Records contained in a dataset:
____________

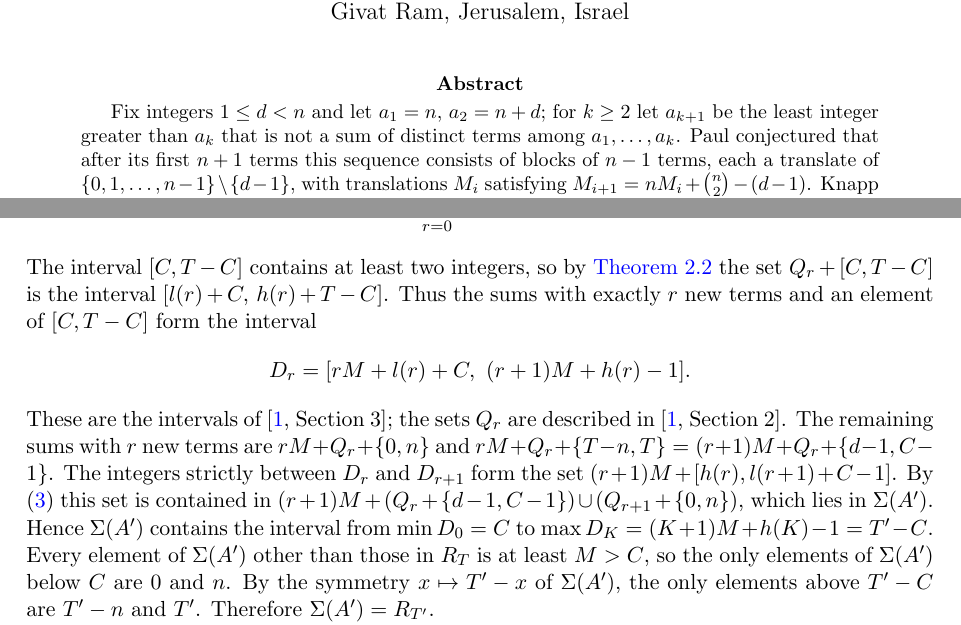
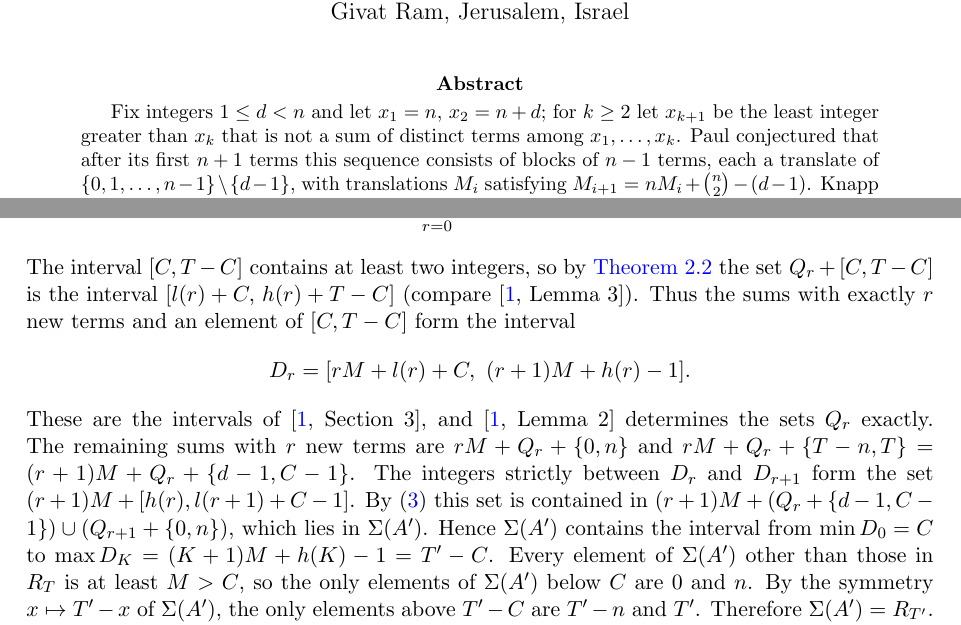
Before and after one commit to yspennstate/greedy-weakly-complete-sequences, a LaTeX paper (main.tex): two parts of pages 1 and 4 of 7, joined at a grey line, cut so that both start at the same text. Compiled offline with pdfLaTeX.

Commit message:
Credit FK lemmas at point of use; rename greedy sequence
Co-Authored-By: Claude Opus 5.5 <noreply@anthropic.com>

```diff
--- a/main.tex
+++ b/main.tex
@@ -27,8 +27,8 @@ Givat Ram, Jerusalem, Israel}
 \maketitle
 
 \begin{abstract}
-Fix integers $1\le d<n$ and let $a_1=n$, $a_2=n+d$; for $k\ge 2$ let $a_{k+1}$ be the least integer greater than
-$a_k$ that is not a sum of distinct terms among $a_1,\dots,a_k$. Paul conjectured that after its first $n+1$
+Fix integers $1\le d<n$ and let $x_1=n$, $x_2=n+d$; for $k\ge 2$ let $x_{k+1}$ be the least integer greater than
+$x_k$ that is not a sum of distinct terms among $x_1,\dots,x_k$. Paul conjectured that after its first $n+1$
 terms this sequence consists of blocks of $n-1$ terms, each a translate of $\{0,1,\dots,n-1\}\setminus\{d-1\}$, with
 translations $M_i$ satisfying $M_{i+1}=nM_i+\binom n2-(d-1)$. Knapp and Paul proved the case $d=1$, and Fox and Knapp proved the cases
 $2\le d\le n-8$. We prove the remaining cases $n-7\le d\le n-1$, which completes the proof of the conjecture. At
@@ -198,11 +200,11 @@ $rM+q+s$ with $q\in Q_r$ and $s\in R_T$. Hence
 \Sigma(A')=\bigcup_{r=0}^{K}\bigl(rM+Q_r+R_T\bigr).
 \]
 The interval $[C,T-C]$ contains at least two integers, so by \Cref{lem:Q} the set $Q_r+[C,T-C]$ is the interval
-$[l(r)+C,\,h(r)+T-C]$. Thus the sums with exactly $r$ new terms and an element of $[C,T-C]$ form the interval
+$[l(r)+C,\,h(r)+T-C]$ (compare \cite[Lemma~3]{FK}). Thus the sums with exactly $r$ new terms and an element of $[C,T-C]$ form the interval
 \[
 D_r=[rM+l(r)+C,\ (r+1)M+h(r)-1].
 \]
-These are the intervals of \cite[Section~3]{FK}; the sets $Q_r$ are described in \cite[Section~2]{FK}. The remaining sums with $r$ new terms are $rM+Q_r+\{0,n\}$ and
+These are the intervals of \cite[Section~3]{FK}, and \cite[Lemma~2]{FK} determines the sets $Q_r$ exactly. The remaining sums with $r$ new terms are $rM+Q_r+\{0,n\}$ and
 $rM+Q_r+\{T-n,T\}=(r+1)M+Q_r+\{d-1,C-1\}$. The integers strictly between $D_r$ and $D_{r+1}$ form the set
 $(r+1)M+[h(r),l(r+1)+C-1]$. By \eqref{eq:gap} this set is contained in
 $(r+1)M+(Q_r+\{d-1,C-1\})\cup(Q_{r+1}+\{0,n\})$, which lies in $\Sigma(A')$. Hence $\Sigma(A')$ contains the
```
Also changed, not shown: main.pdf, main.tex (10 more changed lines).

____________

EXERCISE REQUIREMENTS: Without the pictures, write out the lines from the beginning of the entries through the line with "Credit FK lemmas".

TASK ANSWER:
Before and after one commit to yspennstate/greedy-weakly-complete-sequences, a LaTeX paper (main.tex): two parts of pages 1 and 4 of 7, joined at a grey line, cut so that both start at the same text. Compiled offline with pdfLaTeX.

Commit message:
Credit FK lemmas at point of use; rename greedy sequence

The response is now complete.